As well, a growing number of blog readers are staying within the friendly confines of Twitter to get their news and access to user-generated content.
So it begs the question whether Twitter is delivering a one-two knock-out punch to blogs and blogging?
My sense is Twitter is emerging as a vibrant alternative to bloggers and blog readers. Some bloggers who may find the grind of writing daily are now able to share their thoughts in quick bursts on Twitter, and still like they are contributing and cultivating their digital brands.
Meanwhile, Twitter has become a quasi-RSS reader where people gain access to the information (news, blog posts, services) they see was valuable without having to visit blogs directly or use an RSS reader. Many of these people are using still blogs but perhaps not as actively.
Going back to blogging, I recently had a conversation with an entrepreneur who’s engrossed in getting a new service off the ground. For months, he’s been agonizing with having a blog as a marketing and content tool.

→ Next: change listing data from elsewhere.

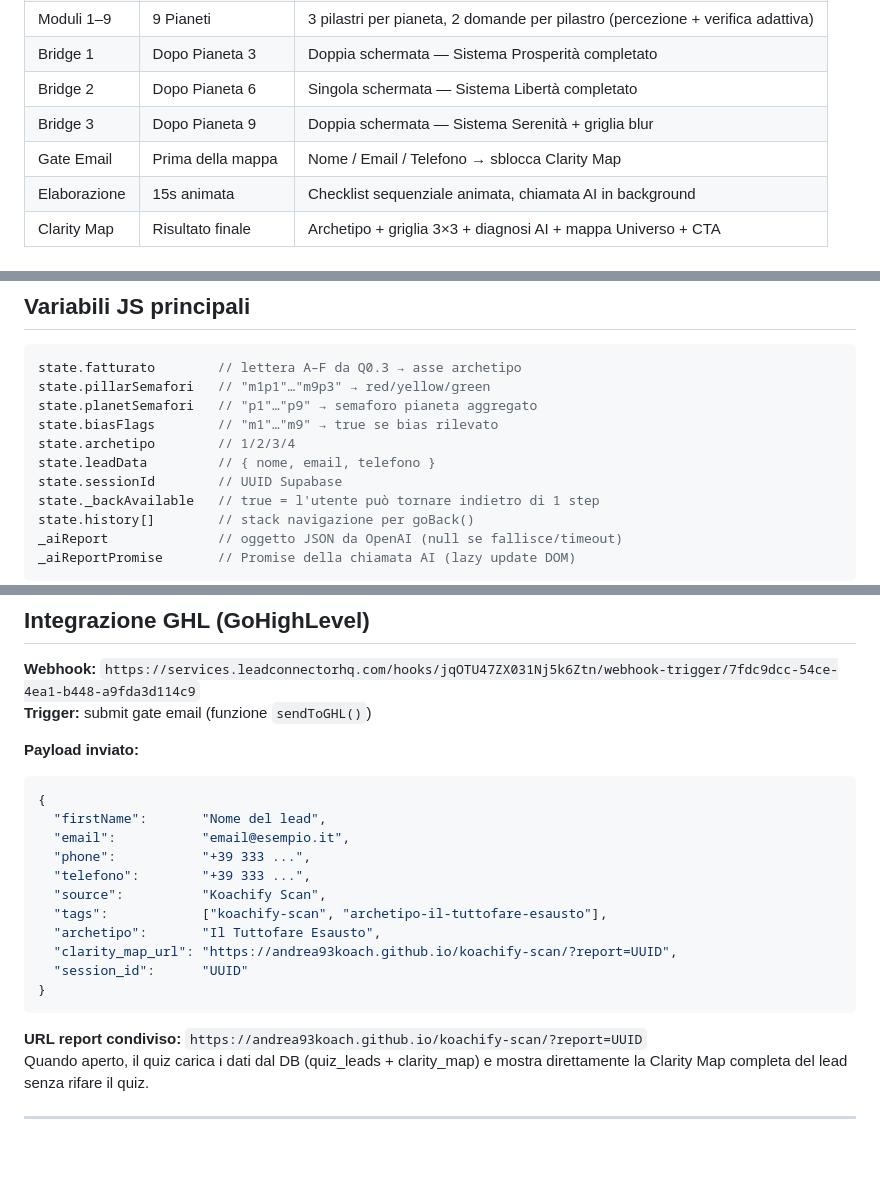
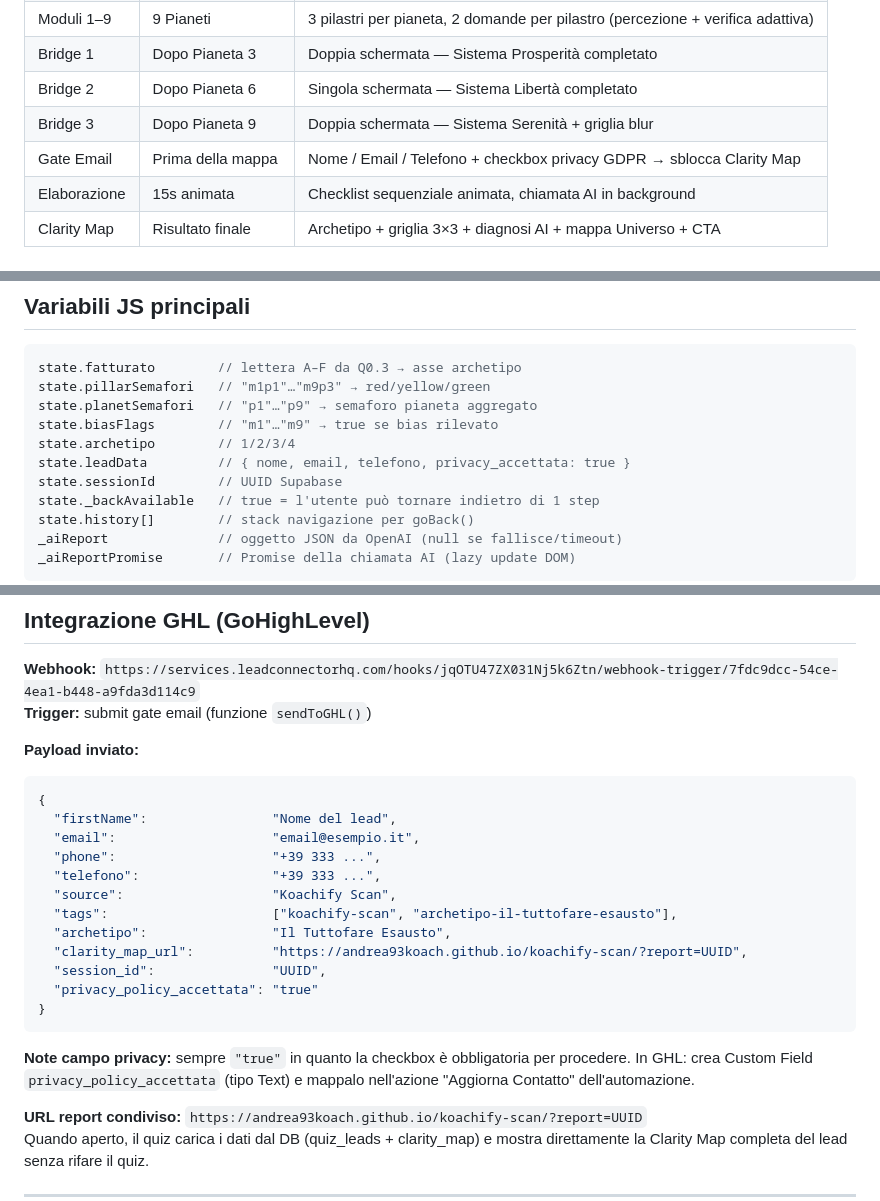
Before and after one commit to Andrea93koach/koachify-scan, a Markdown page: KOACHIFY-SCAN.md, 3 parts joined by grey strips. Drawn GitHub-style; blank space fills up the shorter version.

````diff
--- a/KOACHIFY-SCAN.md
+++ b/KOACHIFY-SCAN.md
@@ -54,7 +54,7 @@ powershell -ExecutionPolicy Bypass -File serve.ps1
 | Bridge 1 | Dopo Pianeta 3 | Doppia schermata — Sistema Prosperità completato |
 | Bridge 2 | Dopo Pianeta 6 | Singola schermata — Sistema Libertà completato |
 | Bridge 3 | Dopo Pianeta 9 | Doppia schermata — Sistema Serenità + griglia blur |
-| Gate Email | Prima della mappa | Nome / Email / Telefono → sblocca Clarity Map |
+| Gate Email | Prima della mappa | Nome / Email / Telefono + checkbox privacy GDPR → sblocca Clarity Map |
 | Elaborazione | 15s animata | Checklist sequenziale animata, chiamata AI in background |
 | Clarity Map | Risultato finale | Archetipo + griglia 3×3 + diagnosi AI + mappa Universo + CTA |
 
@@ -107,7 +107,7 @@ state.pillarSemafori   // "m1p1"…"m9p3" → red/yellow/green
 state.planetSemafori   // "p1"…"p9" → semaforo pianeta aggregato
 state.biasFlags        // "m1"…"m9" → true se bias rilevato
 state.archetipo        // 1/2/3/4
-state.leadData         // { nome, email, telefono }
+state.leadData         // { nome, email, telefono, privacy_accettata: true }
 state.sessionId        // UUID Supabase
 state._backAvailable   // true = l'utente può tornare indietro di 1 step
 state.history[]        // stack navigazione per goBack()
@@ -191,17 +191,20 @@ CREATE POLICY "shared_report_select" ON clarity_map
 **Payload inviato:**
 ```json
 {
-  "firstName":       "Nome del lead",
-  "email":           "email@esempio.it",
-  "phone":           "+39 333 ...",
-  "telefono":        "+39 333 ...",
-  "source":          "Koachify Scan",
-  "tags":            ["koachify-scan", "archetipo-il-tuttofare-esausto"],
-  "archetipo":       "Il Tuttofare Esausto",
-  "clarity_map_url": "https://andrea93koach.github.io/koachify-scan/?report=UUID",
-  "session_id":      "UUID"
+  "firstName":                "Nome del lead",
+  "email":                    "email@esempio.it",
+  "phone":                    "+39 333 ...",
+  "telefono":                 "+39 333 ...",
+  "source":                   "Koachify Scan",
+  "tags":                     ["koachify-scan", "archetipo-il-tuttofare-esausto"],
+  "archetipo":                "Il Tuttofare Esausto",
+  "clarity_map_url":          "https://andrea93koach.github.io/koachify-scan/?report=UUID",
+  "session_id":               "UUID",
+  "privacy_policy_accettata": "true"
 }
 ```
+
+**Note campo privacy:** sempre `"true"` in quanto la checkbox è obbligatoria per procedere. In GHL: crea Custom Field `privacy_policy_accettata` (tipo Text) e mappalo nell'azione "Aggiorna Contatto" dell'automazione.
 
 **URL report condiviso:** `https://andrea93koach.github.io/koachify-scan/?report=UUID`
 Quando aperto, il quiz carica i dati dal DB (quiz_leads + clarity_map) e mostra direttamente la Clarity Map completa del lead senza rifare il quiz.
````
Also changed, not shown: other parts of KOACHIFY-SCAN.md (+8 -3 lines).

After getting the idea he didn’t have the time or energy to blog, I told him to Twitter instead given he could deliver a value-added service when and if he had the time each day. It was as if I had taken a 1,000 pounds off his back by suggesting something so simple.
This isn’t to suggest blogging is going into a death spiral but other tools are battling for attention that may address the needs of people who believed they had to blog. Truth be told, blogging isn’t for everyone – it can be a labour of love that takes time and energy with little in return (e.g. traffic, recognition, comments, cash) other than personal satisfaction.
And blogs can also be difficult to keep up as a reader given content keeps on getting pumped out, especially from the leading bloggers who now employ teams of writers.
This may go a long way in explaining why Twitter is traction.